As a physicist (though I confess a poor one) I conceive of God’s creative act as that of an explosive sun. God exploded us into existence, gave birth to us, and we orbit around him like the rings of Saturn, cosmic dust. But in his desire for children rather than angels, the centrifugal forces of his love spun us outwards to the edges of his gravitational influence, to the cusp of oblivion. Here, at the fragile discontinuity between light and darkness, a small force from our own weak will can take us beyond escape velocity into outer darkness, or on a trajectory back towards his heart. The choice is ours. The centrifugal force of God’s dangerous creativity is balanced, on a knife edge, with the centripetal force of his inexorable gravitational love.
It is a choice between the darkness of independence, a slide towards the frozen inertness of absolute zero, or to be consumed in the embrace of nuclear love. I have made my choice.
Following on from my last post about ‘isms’, let’s have a closer look at intellectualism
Recently I was at a meeting where the gifted speaker mentioned in passing that in the West we are far too intellectual. The eastern mind, he suggested, was more open and appropriate to ‘real’ Christianity; intuitive, imaginative appropriation by the heart was of higher value than mere intellectual assent.
There are two issues which need uncovering here. Continue reading “Intellectualism—exploring mind and faith”
The art world, like the Christian world, is full of ‘isms’. There is impressionism, realism, surrealism and so on, most of which are recognised as ‘art’. Occasionally, of course, someone like Damien Hirst or Marcel Duchamp come along — the latter exhibiting an upside-down urinal in a Paris art exhibition — who challenge our understanding of what art is. Christianity’s ‘isms’ are similarly sets of rules, beliefs, creeds, philosophies and so on that consider themselves sub-sets of the genre ‘Christianity’, and, as in the art world, some of the more orthodox ‘isms’ are considered Christian, others on the fringe are considered — like Duchamp’s urinal — somewhat suspect, or perhaps even a joke. Most ‘isms’ develop when a group of people coalesce around shared values, often with a charismatic personality at the centre and, as in the world of art, often result when someone surfaces who challenges the status quo. Continue reading “Where’s home?”
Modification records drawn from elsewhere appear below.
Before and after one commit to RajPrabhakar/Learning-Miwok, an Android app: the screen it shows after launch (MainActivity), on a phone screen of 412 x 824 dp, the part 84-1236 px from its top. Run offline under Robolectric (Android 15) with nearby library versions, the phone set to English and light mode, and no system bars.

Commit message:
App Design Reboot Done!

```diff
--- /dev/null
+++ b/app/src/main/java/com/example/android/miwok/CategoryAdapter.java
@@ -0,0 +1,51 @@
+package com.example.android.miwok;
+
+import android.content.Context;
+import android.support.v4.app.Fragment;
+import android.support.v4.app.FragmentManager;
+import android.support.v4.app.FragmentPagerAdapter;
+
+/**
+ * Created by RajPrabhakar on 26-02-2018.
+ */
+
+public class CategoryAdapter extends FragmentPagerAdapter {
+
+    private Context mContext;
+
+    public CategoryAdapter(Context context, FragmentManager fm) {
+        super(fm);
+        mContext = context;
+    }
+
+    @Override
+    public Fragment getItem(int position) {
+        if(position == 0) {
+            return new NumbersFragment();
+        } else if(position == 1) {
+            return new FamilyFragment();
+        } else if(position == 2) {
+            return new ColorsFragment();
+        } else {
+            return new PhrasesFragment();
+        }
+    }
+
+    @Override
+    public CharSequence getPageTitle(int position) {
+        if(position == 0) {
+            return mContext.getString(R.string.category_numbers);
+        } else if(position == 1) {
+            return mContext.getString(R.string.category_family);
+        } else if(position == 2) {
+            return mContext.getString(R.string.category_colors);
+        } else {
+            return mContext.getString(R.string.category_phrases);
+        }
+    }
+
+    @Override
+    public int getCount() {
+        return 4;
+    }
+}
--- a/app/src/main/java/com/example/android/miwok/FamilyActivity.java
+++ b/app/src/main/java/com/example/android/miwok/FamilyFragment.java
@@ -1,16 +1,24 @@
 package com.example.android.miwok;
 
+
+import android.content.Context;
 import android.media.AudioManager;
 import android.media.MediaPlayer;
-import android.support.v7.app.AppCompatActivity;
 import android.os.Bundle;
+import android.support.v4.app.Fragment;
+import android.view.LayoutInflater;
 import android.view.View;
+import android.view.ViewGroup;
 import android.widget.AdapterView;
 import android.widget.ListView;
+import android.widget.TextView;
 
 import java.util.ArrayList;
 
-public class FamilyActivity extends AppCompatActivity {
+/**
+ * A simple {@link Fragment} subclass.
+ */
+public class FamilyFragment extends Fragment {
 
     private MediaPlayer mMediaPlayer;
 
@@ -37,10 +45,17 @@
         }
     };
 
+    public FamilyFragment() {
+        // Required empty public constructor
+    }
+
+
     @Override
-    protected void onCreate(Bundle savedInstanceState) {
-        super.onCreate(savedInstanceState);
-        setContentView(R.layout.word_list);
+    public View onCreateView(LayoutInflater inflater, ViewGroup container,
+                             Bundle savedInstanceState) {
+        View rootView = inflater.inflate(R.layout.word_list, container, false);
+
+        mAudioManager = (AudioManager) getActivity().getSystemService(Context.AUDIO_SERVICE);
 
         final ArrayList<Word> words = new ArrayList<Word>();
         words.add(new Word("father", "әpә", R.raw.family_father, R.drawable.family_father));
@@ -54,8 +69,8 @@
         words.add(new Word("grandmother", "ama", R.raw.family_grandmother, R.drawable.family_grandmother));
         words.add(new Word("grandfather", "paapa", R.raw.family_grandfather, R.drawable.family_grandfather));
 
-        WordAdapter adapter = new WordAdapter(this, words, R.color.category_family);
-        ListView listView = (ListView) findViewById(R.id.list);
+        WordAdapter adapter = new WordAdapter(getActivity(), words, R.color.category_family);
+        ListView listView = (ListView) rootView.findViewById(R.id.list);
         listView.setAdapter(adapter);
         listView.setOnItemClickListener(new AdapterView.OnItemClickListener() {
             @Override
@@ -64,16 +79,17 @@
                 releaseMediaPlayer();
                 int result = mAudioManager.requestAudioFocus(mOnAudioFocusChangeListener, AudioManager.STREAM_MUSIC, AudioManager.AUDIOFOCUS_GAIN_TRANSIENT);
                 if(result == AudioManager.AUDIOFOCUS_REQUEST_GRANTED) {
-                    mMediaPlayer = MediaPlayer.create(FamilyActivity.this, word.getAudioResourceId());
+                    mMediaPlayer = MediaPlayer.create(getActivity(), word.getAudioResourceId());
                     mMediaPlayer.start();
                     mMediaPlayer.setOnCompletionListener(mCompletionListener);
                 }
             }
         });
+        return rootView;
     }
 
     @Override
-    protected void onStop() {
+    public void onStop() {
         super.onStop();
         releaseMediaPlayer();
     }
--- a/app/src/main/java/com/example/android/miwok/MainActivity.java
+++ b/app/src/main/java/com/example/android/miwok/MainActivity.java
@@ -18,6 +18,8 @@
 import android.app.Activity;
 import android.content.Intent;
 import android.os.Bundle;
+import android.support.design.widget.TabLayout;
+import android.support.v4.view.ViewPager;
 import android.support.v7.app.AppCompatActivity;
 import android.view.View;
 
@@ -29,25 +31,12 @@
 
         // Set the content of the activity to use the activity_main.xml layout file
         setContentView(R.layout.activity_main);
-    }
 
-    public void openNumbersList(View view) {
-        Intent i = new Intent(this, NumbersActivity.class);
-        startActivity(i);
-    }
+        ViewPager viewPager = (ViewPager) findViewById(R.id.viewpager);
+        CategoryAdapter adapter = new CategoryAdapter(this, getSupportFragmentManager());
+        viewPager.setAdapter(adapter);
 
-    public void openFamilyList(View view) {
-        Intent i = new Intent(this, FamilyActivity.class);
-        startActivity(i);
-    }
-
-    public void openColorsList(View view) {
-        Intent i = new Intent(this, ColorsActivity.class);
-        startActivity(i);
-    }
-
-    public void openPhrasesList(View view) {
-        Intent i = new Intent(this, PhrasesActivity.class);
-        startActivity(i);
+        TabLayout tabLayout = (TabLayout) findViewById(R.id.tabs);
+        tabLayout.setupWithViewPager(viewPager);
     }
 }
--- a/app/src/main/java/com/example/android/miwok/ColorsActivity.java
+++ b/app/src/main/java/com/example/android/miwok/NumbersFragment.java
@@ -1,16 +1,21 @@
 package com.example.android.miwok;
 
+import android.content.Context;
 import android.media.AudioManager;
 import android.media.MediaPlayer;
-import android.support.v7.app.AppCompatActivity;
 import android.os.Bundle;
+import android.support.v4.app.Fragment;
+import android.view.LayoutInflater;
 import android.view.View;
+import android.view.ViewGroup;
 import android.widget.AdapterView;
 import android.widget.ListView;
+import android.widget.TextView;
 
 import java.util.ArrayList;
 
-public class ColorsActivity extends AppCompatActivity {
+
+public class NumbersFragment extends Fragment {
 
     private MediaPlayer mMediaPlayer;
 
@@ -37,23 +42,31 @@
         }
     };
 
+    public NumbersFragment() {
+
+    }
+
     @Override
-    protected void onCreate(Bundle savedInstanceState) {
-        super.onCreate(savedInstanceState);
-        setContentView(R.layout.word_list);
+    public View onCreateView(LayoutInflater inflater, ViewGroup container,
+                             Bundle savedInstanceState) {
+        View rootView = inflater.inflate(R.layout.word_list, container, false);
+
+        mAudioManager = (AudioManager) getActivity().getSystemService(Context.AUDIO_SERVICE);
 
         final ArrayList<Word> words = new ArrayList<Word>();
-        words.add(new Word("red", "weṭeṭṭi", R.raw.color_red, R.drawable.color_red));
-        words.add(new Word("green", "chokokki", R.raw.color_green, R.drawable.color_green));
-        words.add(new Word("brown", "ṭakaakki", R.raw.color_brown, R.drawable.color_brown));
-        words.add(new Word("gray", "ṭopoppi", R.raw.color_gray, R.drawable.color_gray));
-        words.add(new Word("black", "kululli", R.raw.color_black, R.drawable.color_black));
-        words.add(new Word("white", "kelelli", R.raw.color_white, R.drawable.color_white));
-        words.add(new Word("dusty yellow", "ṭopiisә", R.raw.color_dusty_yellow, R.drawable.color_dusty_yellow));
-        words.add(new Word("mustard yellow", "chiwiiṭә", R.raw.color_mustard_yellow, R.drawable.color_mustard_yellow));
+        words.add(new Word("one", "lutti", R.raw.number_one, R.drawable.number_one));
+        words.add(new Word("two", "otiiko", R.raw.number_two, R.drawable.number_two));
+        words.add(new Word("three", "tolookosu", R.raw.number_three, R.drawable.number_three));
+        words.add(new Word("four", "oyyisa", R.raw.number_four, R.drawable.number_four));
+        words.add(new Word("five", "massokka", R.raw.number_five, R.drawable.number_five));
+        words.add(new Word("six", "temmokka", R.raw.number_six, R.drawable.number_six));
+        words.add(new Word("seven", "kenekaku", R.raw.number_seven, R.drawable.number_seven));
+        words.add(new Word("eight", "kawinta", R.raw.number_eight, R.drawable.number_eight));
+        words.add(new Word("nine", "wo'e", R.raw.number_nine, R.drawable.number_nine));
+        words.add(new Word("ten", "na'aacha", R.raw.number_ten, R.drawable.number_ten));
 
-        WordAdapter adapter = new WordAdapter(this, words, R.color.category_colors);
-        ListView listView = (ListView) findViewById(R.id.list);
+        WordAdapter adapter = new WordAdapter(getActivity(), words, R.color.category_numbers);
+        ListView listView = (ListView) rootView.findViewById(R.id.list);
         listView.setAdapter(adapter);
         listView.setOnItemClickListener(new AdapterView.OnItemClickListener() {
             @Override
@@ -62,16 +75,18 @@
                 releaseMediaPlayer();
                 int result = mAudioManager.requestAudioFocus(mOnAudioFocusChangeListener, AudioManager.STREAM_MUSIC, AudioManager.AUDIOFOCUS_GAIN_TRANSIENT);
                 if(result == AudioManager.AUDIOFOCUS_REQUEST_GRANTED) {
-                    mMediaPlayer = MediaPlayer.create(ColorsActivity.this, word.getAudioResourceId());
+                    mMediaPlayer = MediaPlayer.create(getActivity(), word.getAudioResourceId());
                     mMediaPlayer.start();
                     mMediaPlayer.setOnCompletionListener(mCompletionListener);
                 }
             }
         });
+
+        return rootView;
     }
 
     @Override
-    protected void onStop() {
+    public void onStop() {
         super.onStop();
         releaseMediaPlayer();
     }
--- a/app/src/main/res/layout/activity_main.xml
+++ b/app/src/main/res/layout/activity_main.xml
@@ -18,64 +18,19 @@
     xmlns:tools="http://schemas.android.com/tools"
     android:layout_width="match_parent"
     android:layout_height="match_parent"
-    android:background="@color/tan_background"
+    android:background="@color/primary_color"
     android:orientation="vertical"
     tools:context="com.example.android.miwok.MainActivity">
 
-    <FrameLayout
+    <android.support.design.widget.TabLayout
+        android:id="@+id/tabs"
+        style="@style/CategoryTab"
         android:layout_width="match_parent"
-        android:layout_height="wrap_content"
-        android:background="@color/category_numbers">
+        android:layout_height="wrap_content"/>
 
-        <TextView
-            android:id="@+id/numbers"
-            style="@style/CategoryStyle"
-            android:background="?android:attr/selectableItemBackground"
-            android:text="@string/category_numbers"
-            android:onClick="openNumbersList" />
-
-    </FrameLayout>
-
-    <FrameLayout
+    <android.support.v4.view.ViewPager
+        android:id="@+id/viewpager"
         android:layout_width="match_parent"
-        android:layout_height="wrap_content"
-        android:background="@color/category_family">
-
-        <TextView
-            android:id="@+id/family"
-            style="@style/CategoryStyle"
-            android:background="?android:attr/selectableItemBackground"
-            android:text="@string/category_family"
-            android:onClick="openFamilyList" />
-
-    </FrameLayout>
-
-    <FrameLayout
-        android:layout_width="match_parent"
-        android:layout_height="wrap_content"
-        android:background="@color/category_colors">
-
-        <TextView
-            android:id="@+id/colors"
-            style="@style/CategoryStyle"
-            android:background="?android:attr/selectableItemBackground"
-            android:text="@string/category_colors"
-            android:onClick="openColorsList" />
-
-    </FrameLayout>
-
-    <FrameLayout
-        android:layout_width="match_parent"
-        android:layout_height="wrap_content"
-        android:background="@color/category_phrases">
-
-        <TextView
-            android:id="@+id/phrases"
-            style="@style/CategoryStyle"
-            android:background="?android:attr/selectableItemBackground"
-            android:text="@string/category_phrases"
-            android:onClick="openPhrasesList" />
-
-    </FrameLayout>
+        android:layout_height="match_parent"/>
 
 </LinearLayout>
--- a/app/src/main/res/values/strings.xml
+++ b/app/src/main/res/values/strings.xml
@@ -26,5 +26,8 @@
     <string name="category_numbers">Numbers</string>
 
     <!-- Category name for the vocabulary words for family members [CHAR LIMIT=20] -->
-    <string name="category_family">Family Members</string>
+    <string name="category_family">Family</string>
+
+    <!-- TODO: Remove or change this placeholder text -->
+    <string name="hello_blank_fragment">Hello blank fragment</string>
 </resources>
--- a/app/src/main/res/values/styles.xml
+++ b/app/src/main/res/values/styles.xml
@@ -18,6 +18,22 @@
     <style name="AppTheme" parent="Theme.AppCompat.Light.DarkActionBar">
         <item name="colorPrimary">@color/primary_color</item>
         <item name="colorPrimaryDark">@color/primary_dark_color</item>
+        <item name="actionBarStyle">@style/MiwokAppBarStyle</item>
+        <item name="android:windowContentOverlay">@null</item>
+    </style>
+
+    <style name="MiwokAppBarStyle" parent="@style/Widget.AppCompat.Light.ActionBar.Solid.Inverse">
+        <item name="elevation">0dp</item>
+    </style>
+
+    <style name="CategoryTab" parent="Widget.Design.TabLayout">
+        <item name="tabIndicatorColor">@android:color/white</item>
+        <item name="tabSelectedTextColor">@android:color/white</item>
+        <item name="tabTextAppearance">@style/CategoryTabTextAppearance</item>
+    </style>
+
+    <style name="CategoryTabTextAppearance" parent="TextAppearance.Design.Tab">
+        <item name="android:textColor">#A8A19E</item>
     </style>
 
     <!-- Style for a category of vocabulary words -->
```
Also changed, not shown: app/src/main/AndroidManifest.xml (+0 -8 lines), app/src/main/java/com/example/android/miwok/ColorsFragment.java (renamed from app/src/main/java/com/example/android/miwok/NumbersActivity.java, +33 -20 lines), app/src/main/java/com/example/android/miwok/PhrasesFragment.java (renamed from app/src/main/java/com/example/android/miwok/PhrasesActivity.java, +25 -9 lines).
To borrow an analogy from G. K. Chesterton (from Orthodoxy), I feel like the yachtsman who bravely set sail to discover new lands, but, due to navigation errors, finds himself off the coast of southern England some months later. Unaware of his mistake he bravely rows to the shore to plant the English flag and claim the new territory for the Crown. Surprisingly the natives speak English, and — to cut a long story short — he is soon enjoying some well-earned fish and chips, albeit with slight embarrassment. Continue reading “Orthodoxy and heresy”